by Scott


I’ve written before about using archetypes to help my students make connections between various stories and films.  One of the most common archetypal devices storytellers use is the notion of linking a particular object to a hero.  This association often occurs early in a story, and it is a process Christopher Vogler refers to as “seizing the sword.”  Sometimes the object is literally a sword.  For example, the young Arthur Pendragon must successfully draw a sword from a stone and anvil in order to become “King of all England by right of birth.”  Later, he is given the sword Excalibur by the Lady of the Lake, and with it, a magical scabbard.  Likewise, Beowulf uses his ancestral sword Hrunting to defeat various monsters, and when this sword breaks during the fight with the dragon, it signals the hero’s impending death and the eventual demise of his society. 


In Greek mythology, the fourteen year old Theseus lifts a giant boulder to find a sword and a pair of sandals that had been left there for him by his father.  This discovery sets the young hero on a quest to defeat the murderous monsters Sinis, Procrustes, and the Minotaur.  In the same vein, Luke Skywalker’s journey toward his destiny begins when he receives his own father’s “sword”—a futuristic light saber. 


While there are plenty of other examples of heroes seizing sharp, pointy weapons to fulfill their quests, storytellers sometimes use other objects to convey the same idea.  The God of the Israelites gives Moses a staff which helps to defeat the Egyptians and lead his people to the Promised Land.  Gandalf also has a staff which proves useful on numerous occasions in The Lord of the Rings saga.  In the film The Natural, Roy Hobbs carves a baseball bat (an interesting variation on both the sword and the staff ideas) from a tree that had been struck by lightning.  This bat would go on to serve Hobbs faithfully on his path to Major League greatness.  When Josey Wales finds a lone, wooden-handled pistol in the smoldering debris of his family’s cabin, he teaches himself to shoot and becomes the killing scourge of the fallen Confederacy.  And of course, what would Indiana Jones be without his Fedora and bullwhip?
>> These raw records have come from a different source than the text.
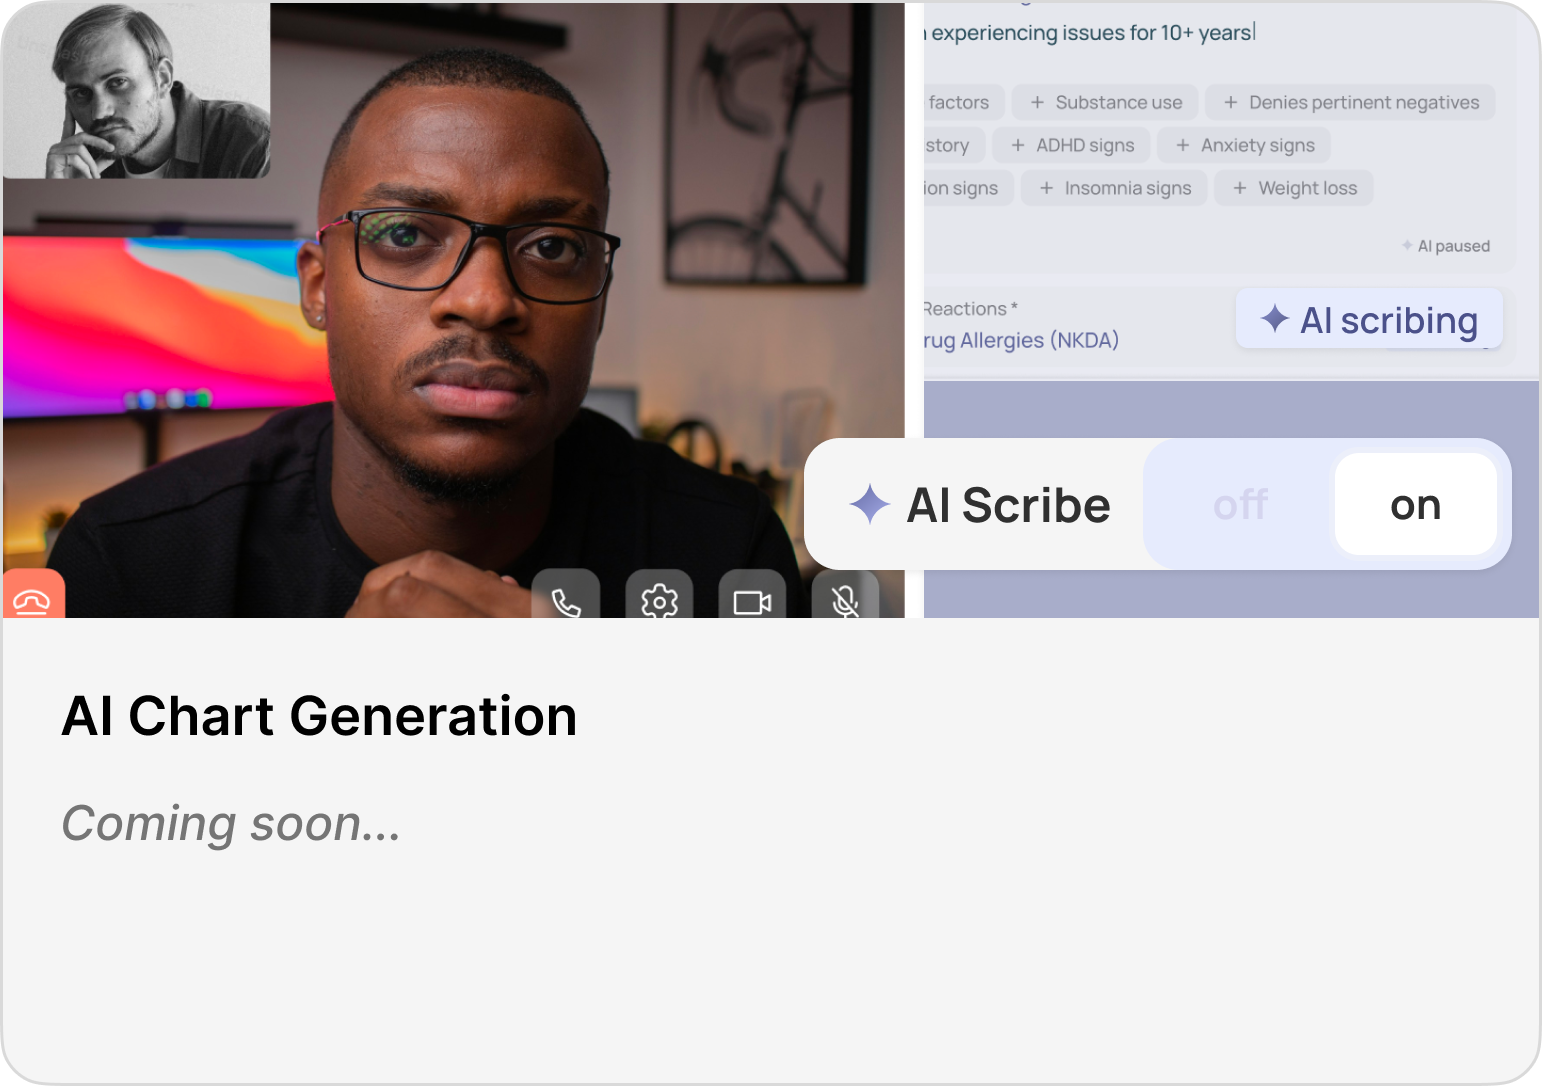
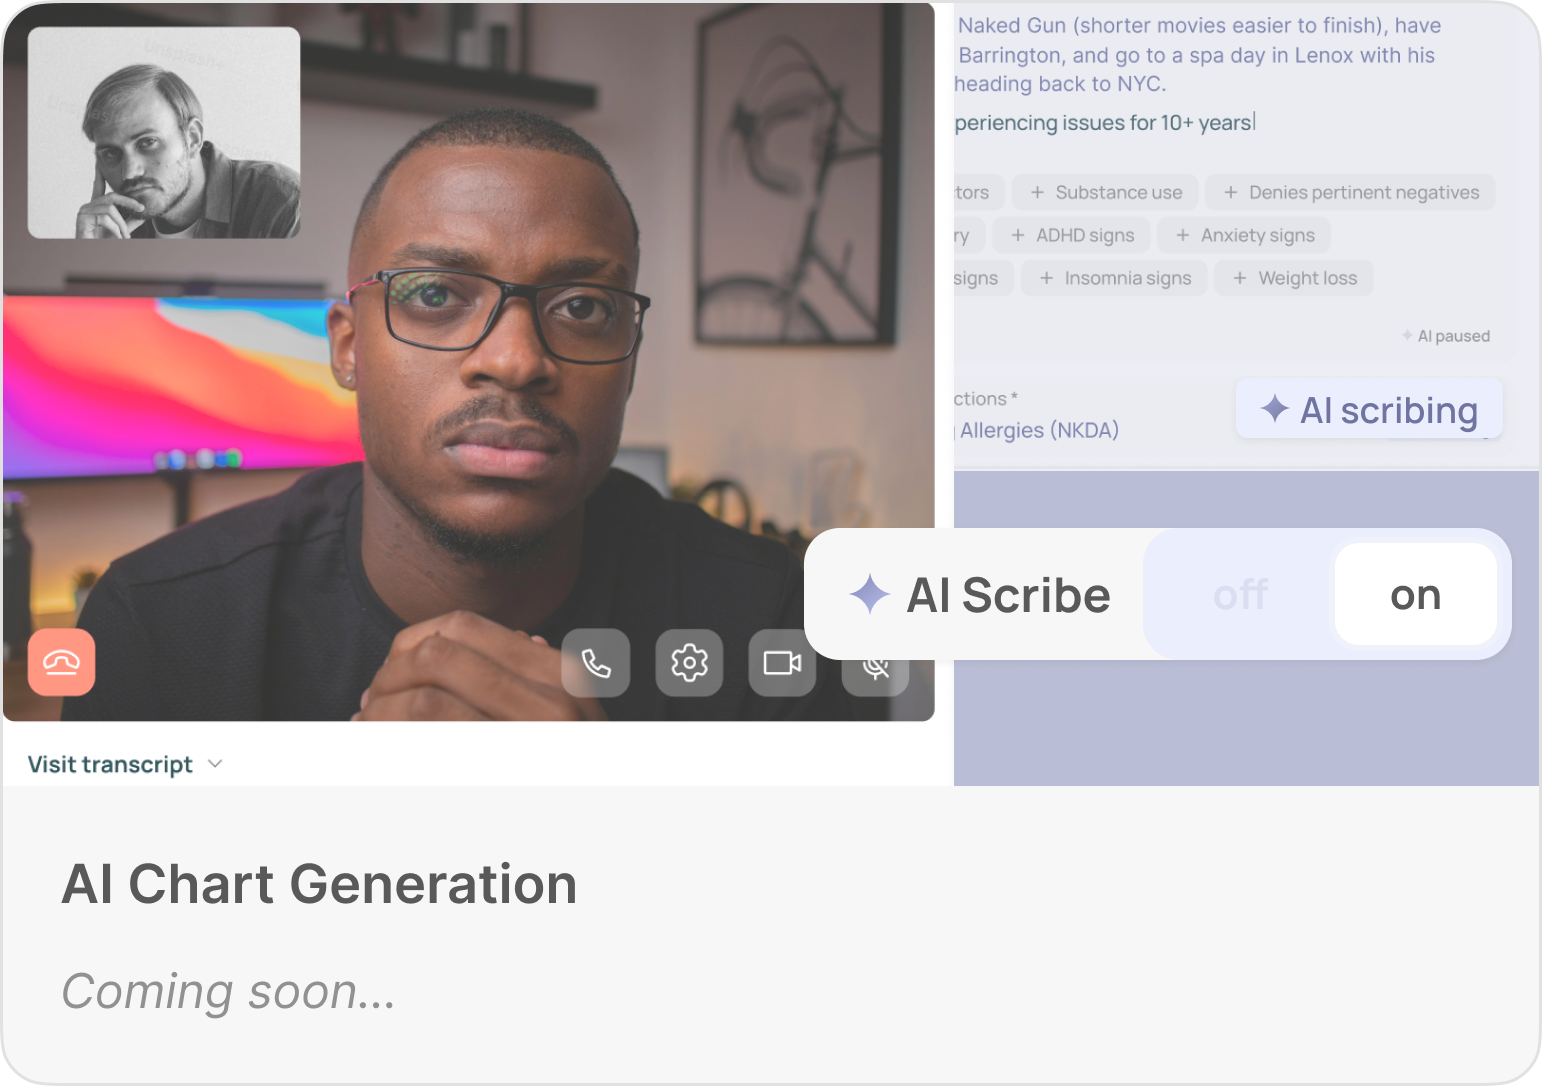
footer

diff --git a/Cases/medvidi/AI review-case/styles.css b/Cases/medvidi/AI review-case/styles.css
@@ -133,6 +133,8 @@ a { color: inherit; text-decoration: none; }
 
 .hero-subtitle strong {
   color: #444444;
+  font-weight: 600;
+  font-style: italic;
 }
 
 .hero-em-light {
@@ -1164,10 +1166,15 @@ p + p { margin-top: 16px; }
 }
 
 .footer-case-card {
-  width: min(100%, 282px);
+  width: 50%;
+  max-width: 530px;
   margin-bottom: 40px;
-  border-radius: 16px;
-  overflow: hidden;
+  opacity: 0.8;
+  transition: opacity 0.2s ease;
+}
+
+.footer-case-card:hover {
+  opacity: 1;
 }
 
 .footer-case-card img {
@@ -1291,6 +1298,7 @@ p + p { margin-top: 16px; }
   }
   .footer-case-card {
     width: min(100%, 320px);
+    max-width: 320px;
   }
 }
I find it intriguing that so many storytellers down through the ages have relied on such simple concepts to bring their heroes to life.  Yet as simple as this archetype may be, the range of personalities associated with these swords and sticks is as wide as the human spectrum itself.  So while weapons and technologies may have changed, the basic motivators of human behavior have not, which is certain to make for countless more archetypal heroes in the centuries to come.